(SOURCE INFORMATION)

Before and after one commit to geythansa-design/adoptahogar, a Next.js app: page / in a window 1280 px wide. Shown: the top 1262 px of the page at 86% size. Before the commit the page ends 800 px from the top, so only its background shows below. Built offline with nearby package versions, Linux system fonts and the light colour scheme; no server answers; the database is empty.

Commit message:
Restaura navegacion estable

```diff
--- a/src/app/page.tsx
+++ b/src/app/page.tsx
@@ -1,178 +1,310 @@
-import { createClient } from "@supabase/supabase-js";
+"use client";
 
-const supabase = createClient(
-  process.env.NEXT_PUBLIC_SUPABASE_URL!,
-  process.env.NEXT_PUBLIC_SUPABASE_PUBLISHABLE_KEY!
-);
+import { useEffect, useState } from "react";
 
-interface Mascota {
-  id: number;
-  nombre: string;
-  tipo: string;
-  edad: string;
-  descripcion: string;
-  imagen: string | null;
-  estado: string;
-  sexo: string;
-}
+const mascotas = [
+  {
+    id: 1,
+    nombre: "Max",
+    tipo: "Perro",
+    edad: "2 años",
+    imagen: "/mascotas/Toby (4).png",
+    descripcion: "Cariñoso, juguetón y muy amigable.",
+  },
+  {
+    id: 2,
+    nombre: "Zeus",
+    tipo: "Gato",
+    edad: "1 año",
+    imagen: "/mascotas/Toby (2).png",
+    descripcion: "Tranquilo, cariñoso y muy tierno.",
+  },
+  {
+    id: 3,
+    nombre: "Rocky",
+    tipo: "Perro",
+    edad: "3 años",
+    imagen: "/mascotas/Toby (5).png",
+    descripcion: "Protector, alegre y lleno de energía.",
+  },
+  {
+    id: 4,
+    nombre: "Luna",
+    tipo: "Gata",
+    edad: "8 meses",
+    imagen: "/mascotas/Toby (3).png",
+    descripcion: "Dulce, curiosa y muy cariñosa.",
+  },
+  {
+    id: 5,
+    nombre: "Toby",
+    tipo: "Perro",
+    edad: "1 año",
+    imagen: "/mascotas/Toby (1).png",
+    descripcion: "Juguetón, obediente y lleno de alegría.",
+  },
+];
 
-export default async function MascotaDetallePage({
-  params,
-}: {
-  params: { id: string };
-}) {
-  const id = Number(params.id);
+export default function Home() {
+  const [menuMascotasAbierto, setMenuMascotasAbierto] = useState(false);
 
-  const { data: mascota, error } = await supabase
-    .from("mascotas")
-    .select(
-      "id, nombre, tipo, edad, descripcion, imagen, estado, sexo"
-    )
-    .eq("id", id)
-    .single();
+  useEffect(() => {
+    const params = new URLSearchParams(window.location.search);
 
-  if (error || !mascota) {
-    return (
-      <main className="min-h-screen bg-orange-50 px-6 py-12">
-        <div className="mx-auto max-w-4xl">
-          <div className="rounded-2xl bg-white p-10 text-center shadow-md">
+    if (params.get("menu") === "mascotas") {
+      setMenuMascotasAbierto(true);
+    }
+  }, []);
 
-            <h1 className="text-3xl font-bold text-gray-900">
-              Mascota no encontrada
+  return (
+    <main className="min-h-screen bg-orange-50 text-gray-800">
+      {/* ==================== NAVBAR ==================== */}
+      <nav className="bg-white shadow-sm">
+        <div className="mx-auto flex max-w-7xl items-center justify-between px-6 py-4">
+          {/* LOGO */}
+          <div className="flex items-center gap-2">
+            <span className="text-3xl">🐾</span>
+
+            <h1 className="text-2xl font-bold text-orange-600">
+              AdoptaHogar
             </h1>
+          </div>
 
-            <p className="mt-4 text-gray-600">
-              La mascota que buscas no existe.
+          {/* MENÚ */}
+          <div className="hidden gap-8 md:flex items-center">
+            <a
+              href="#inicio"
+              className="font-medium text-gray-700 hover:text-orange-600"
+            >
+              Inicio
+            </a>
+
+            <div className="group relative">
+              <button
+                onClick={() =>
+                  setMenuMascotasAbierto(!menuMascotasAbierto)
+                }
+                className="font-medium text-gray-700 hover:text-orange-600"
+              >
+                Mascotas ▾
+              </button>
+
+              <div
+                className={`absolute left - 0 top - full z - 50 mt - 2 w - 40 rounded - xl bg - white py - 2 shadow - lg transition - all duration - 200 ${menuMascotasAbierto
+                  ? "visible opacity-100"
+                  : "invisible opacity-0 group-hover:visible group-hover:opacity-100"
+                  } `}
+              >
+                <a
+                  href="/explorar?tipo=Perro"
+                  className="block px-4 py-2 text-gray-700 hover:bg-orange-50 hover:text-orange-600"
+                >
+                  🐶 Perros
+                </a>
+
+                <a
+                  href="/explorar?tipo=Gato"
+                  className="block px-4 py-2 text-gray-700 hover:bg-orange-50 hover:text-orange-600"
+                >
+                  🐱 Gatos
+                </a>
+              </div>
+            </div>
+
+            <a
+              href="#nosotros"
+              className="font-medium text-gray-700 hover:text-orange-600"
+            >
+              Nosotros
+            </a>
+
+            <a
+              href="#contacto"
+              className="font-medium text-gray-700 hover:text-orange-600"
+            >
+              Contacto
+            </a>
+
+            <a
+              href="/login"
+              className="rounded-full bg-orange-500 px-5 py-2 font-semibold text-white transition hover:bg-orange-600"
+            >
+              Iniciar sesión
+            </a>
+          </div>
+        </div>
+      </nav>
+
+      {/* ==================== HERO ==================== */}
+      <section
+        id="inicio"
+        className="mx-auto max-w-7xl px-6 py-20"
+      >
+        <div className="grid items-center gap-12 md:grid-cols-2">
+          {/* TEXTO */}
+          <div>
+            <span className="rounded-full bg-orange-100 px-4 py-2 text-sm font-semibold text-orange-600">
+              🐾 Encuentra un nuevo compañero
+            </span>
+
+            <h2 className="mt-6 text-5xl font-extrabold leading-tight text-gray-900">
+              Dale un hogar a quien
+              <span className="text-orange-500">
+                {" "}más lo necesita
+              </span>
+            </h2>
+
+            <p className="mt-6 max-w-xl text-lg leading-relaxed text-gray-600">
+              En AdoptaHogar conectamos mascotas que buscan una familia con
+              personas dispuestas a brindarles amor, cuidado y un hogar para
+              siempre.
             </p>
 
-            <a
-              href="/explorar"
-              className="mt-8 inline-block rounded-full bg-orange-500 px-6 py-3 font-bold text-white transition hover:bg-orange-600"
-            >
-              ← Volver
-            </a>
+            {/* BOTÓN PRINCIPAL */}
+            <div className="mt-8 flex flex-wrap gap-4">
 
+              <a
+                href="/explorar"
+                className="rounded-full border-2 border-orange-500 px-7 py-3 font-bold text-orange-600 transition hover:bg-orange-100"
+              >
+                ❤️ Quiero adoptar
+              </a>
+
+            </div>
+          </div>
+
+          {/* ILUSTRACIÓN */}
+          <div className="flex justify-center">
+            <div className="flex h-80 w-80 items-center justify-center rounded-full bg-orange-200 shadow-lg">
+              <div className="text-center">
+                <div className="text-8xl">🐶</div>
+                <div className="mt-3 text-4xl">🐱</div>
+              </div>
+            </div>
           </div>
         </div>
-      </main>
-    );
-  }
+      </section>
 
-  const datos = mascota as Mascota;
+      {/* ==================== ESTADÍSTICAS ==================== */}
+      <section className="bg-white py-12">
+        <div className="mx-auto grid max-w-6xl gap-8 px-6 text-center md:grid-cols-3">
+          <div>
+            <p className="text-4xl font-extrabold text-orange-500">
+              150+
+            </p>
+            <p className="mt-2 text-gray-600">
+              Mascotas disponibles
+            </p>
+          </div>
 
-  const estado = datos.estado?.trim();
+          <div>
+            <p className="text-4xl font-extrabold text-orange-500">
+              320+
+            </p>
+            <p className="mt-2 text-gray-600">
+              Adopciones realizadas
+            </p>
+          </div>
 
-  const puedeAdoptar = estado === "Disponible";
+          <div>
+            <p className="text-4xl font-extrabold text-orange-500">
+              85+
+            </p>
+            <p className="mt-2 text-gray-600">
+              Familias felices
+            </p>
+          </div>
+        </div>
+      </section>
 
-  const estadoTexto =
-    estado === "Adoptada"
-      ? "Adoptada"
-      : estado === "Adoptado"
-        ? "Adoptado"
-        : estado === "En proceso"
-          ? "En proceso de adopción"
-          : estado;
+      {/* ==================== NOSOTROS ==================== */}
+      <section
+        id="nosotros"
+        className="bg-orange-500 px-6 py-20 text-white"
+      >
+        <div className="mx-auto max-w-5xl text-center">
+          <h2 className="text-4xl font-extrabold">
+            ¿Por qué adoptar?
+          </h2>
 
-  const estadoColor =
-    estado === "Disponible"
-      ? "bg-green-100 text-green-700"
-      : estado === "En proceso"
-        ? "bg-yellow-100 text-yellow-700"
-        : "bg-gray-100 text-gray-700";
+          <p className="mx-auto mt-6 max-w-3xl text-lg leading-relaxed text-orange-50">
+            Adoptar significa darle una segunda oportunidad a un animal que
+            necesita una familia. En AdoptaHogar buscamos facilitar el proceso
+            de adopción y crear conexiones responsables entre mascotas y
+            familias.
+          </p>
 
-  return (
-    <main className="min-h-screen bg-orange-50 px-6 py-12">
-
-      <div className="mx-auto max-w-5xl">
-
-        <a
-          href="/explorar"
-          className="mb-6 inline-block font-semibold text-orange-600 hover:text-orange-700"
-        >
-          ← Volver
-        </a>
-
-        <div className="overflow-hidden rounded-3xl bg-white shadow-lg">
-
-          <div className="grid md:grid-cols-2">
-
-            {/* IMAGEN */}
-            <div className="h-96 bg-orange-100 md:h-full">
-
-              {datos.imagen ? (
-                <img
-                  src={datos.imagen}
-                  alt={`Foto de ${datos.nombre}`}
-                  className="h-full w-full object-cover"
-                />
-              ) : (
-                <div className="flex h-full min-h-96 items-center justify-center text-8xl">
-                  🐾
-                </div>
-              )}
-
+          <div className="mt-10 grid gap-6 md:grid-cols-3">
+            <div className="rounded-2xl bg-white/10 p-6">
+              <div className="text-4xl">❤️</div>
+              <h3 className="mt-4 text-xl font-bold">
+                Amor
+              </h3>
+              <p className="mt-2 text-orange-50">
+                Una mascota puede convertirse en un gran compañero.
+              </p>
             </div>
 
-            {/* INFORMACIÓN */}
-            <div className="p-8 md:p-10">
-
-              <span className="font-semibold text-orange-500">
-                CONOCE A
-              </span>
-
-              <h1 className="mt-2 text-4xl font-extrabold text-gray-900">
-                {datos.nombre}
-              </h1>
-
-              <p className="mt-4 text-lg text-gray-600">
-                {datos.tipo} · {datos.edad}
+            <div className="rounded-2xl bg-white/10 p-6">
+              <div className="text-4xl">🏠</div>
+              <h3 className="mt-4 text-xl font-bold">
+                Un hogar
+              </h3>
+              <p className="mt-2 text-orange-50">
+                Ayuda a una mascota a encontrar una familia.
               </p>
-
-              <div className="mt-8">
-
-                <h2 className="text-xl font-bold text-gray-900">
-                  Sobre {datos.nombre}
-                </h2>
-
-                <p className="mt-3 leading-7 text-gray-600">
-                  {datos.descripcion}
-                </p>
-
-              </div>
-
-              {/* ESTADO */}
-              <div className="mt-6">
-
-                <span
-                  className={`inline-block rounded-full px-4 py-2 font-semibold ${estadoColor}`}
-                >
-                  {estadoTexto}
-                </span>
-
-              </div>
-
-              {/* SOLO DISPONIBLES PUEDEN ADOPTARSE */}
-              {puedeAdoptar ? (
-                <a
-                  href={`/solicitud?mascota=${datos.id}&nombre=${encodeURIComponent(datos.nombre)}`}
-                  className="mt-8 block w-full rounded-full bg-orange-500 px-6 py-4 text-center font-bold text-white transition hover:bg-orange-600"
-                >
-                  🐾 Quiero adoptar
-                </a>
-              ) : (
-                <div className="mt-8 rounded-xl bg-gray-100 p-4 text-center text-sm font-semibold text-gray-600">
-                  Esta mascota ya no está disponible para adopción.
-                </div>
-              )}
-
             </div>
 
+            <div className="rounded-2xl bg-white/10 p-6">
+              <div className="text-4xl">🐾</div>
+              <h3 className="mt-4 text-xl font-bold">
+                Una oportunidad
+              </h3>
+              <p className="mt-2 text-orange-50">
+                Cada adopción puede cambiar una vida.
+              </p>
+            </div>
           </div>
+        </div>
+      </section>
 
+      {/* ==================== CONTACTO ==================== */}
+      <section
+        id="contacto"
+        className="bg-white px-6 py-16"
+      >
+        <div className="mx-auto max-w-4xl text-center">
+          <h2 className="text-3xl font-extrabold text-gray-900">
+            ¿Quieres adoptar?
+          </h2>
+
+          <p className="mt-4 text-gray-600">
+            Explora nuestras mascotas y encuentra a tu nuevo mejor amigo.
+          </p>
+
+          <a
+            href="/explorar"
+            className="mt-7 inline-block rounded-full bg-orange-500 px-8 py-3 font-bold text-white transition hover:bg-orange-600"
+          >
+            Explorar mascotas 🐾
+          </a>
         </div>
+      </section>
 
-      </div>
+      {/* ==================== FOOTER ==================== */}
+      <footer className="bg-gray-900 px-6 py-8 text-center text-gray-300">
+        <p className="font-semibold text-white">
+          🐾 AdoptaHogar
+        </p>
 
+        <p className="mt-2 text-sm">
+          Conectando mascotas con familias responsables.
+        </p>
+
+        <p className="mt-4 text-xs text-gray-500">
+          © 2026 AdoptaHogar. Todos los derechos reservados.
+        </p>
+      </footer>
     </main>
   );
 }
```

(End SOURCE INFORMATION)

▸ **TASK OBJECTIVE**: Across the entries, each line containing the word "screen" is to be counted once; the total alone is to be given.

▸ **TASK SOLUTION**: 3